Whether you found it entertaining, frightening, or both at the same time, Jeff Orlowski’s informative documentary, “The Social Dilemma,” certainly made us all stop and think: about social media companies, our data, and our kids. But it also made us think about what we think about. Was buying that new sweater or having that opinion really “my idea” or did an algorithm that gets smarter with every click convince me to think this way? As a media agency that cares deeply about intention, we wanted to take this moment to stop and think as well, about the important issues this film raises and our shared responsibility to ensure the tools that connect us never divide us.
Since marketing is our business, the fact that social media companies are collecting our data and tracking our behavior is not news. As Butler/Till’s Digital Media Supervisor, Christine Falcipieri, explains, “Because of what I know about data collection, I am personally very cautious about how I use platforms and the information I openly give.” But even experts can be taken aback when presented with the sheer scale of these efforts and the very real effects they’re having on our society, especially young people. “It resonated close to home as a parent and the responsibility I have to raise my daughter to be a great person with high self-esteem and an appreciation of real, in-person contact and communication,” said Creative Director, Donna VonDerLinn.

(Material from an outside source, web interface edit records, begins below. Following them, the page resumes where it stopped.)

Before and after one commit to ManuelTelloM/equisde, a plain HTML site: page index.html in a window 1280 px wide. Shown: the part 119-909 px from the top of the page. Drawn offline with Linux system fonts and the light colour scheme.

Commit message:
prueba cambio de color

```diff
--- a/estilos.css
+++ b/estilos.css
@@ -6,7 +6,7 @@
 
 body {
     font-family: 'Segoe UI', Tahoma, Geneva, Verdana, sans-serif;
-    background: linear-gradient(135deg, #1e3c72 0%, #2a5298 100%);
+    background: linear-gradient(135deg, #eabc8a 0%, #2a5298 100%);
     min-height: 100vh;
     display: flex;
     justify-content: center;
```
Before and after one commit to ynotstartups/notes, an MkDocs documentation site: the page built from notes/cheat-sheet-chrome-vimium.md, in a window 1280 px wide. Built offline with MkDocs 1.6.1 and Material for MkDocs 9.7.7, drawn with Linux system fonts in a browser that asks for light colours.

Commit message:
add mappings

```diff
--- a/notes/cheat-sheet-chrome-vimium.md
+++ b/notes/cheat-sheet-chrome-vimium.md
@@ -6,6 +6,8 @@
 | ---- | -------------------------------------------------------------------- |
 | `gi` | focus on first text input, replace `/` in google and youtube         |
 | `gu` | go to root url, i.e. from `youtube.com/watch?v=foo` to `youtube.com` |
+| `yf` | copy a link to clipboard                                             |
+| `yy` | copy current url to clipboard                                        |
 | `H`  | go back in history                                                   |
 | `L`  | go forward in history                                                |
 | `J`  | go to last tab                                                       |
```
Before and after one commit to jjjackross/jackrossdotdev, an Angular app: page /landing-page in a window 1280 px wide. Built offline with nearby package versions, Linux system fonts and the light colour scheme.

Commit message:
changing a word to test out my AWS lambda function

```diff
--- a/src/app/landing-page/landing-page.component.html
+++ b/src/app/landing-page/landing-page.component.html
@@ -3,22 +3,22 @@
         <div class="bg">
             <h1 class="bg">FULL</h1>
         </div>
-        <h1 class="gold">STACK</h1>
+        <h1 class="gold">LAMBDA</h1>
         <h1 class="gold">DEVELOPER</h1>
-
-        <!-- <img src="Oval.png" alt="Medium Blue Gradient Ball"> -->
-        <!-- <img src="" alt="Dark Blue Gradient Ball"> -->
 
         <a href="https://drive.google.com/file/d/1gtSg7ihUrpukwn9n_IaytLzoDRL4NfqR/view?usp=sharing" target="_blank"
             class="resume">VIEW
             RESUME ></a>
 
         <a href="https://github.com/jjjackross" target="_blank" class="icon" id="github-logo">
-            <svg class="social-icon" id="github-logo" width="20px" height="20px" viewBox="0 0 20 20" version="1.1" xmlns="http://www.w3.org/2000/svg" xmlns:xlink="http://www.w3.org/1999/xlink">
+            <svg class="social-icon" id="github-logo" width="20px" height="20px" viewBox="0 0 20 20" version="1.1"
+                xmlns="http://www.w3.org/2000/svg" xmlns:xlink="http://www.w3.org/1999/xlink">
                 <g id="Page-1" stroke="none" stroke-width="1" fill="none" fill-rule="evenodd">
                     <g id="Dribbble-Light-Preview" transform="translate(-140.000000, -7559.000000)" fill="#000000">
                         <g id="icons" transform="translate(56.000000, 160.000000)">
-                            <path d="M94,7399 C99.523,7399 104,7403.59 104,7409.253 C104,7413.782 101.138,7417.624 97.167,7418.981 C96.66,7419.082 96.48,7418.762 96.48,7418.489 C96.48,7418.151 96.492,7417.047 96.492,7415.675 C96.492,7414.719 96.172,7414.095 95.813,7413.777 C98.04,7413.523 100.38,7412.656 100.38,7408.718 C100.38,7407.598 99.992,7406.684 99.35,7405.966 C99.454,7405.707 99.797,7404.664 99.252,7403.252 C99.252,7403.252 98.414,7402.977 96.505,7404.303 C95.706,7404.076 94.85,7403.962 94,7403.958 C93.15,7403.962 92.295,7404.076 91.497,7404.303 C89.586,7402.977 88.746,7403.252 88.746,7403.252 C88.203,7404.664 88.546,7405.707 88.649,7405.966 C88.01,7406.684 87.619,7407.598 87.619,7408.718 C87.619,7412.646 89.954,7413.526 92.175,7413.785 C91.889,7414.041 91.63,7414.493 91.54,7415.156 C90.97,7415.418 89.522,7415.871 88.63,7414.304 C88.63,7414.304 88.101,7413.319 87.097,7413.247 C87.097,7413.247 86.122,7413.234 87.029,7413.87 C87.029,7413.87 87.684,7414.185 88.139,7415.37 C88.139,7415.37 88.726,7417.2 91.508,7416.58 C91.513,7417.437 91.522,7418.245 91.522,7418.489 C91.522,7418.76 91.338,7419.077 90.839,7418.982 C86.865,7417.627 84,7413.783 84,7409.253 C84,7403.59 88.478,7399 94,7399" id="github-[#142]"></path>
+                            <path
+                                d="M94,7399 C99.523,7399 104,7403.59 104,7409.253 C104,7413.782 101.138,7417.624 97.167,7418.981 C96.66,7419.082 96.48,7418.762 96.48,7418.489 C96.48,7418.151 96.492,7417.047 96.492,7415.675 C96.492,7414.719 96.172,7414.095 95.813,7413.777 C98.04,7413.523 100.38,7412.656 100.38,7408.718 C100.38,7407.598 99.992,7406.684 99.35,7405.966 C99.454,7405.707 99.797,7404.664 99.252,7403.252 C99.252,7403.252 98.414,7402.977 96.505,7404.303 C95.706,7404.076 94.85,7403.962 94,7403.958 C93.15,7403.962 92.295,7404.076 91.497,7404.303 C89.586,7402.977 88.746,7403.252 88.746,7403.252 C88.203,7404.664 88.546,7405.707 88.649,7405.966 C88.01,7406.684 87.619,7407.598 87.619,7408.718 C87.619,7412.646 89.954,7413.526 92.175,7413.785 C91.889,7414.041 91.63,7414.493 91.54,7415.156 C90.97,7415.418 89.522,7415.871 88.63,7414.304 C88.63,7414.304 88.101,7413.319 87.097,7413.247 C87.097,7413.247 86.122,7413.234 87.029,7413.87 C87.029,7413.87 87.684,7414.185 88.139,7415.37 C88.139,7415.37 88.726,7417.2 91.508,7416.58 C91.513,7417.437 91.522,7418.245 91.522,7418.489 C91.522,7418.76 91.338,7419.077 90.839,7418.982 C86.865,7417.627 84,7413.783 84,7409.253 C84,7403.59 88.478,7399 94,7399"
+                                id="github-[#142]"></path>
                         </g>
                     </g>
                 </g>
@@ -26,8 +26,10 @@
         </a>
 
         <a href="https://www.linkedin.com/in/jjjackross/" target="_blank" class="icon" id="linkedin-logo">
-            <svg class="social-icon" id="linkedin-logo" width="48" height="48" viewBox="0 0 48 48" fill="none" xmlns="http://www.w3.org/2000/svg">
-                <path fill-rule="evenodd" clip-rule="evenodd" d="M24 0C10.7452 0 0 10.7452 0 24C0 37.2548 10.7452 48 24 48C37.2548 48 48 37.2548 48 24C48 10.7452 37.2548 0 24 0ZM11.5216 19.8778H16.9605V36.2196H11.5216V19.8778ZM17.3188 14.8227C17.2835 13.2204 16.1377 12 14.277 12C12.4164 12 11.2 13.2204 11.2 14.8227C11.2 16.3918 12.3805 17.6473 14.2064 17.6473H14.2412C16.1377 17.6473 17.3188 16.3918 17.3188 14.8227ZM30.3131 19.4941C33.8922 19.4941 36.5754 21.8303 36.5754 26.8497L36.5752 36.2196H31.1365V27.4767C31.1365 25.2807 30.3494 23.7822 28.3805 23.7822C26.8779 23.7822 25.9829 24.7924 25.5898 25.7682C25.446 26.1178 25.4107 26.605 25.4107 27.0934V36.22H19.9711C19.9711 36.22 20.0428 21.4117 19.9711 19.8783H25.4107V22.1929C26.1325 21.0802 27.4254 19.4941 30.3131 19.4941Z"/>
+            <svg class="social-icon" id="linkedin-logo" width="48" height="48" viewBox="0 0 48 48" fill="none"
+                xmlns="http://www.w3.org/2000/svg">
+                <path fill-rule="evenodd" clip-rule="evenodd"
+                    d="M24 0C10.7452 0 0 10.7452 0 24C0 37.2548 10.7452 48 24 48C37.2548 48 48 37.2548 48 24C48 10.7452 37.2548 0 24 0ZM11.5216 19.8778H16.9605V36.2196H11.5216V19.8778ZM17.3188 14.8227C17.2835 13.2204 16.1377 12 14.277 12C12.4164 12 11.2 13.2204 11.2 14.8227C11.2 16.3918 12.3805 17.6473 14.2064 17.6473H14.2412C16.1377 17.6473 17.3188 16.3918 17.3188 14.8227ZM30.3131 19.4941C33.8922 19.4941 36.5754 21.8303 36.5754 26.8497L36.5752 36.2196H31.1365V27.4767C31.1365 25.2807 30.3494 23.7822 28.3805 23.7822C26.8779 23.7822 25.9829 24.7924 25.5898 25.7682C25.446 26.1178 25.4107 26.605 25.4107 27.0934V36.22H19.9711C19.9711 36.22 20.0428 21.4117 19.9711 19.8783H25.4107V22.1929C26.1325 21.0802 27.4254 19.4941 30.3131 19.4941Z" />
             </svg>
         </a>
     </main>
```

So who bears responsibility for curbing these negative effects? The companies themselves? The government? The users? The documentary argues that this answer is not black and white, but it also makes clear that the status quo is not working, particularly as we approach an election clouded by disinformation. “The major tech companies should have total responsibility to ensure that their platforms are not used to spread misinformation and hate speech,“ says Senior Publisher Direct Specialist, Alex Lindroth. “I think a platform like Facebook should feel a moral obligation to weed out misinformation and hate speech,” Falcipieri adds.
But who gets to define “misinformation” and “hate speech?” Do algorithms have morals? “It’s hard to draw a firm line between one person’s view of freedom and another’s hate speech,” explains Agent Experience Consultant, George Heissenberger. “It’s not something you can write a code to detect.” As several subjects of the film suggest, perhaps some form of universal standards might then be required that only government legislation can provide. “Should tech companies police themselves?” asks Copywriter, Matt Kirsch. “I don’t think any company or group is really capable of policing itself, especially if they’re a for-profit endeavor.”
And speaking of intention, where do the users themselves fit into this data loop? Are we trading away some of our information in order to take advantage of the convenience these tools afford us? “Our data is the exchange we pay to utilize the service they are providing,” says Integrated Planner, Lauren Morgan. “I would love to know if there were paid versions of Facebook and Google without advertising or data collection, how many people would participate and at what cost would they be willing to pay for that.” As these platforms become further entrenched in our lives, this “exchange” becomes more and more unconscious. “While watching the film I checked my Instagram, Facebook, and TikTok at least ten times. Even hearing the word ‘Instagram’ triggered me to check my feed and refresh,” Morgan adds.
In the end, the “Social Dilemma” left us with a lot of questions and not a lot of immediate solutions. Perhaps its goal was not to solve this complicated problem, but instead to remind us of our own humanity. Self-awareness is a distinctly human trait and it’s not something we should give up lightly. “I think these bigger tech companies need to start making us feel like we are humans vs. data points to make money,” Agent Experience Consultant, Sarah Corey explains. This is an important lesson that extends to every piece of work we do here at Butler/Till. The data, the spreadsheets, the algorithms, that’s not the work. The human connections these tools help build, that’s the work, and that’s what we value as an agency.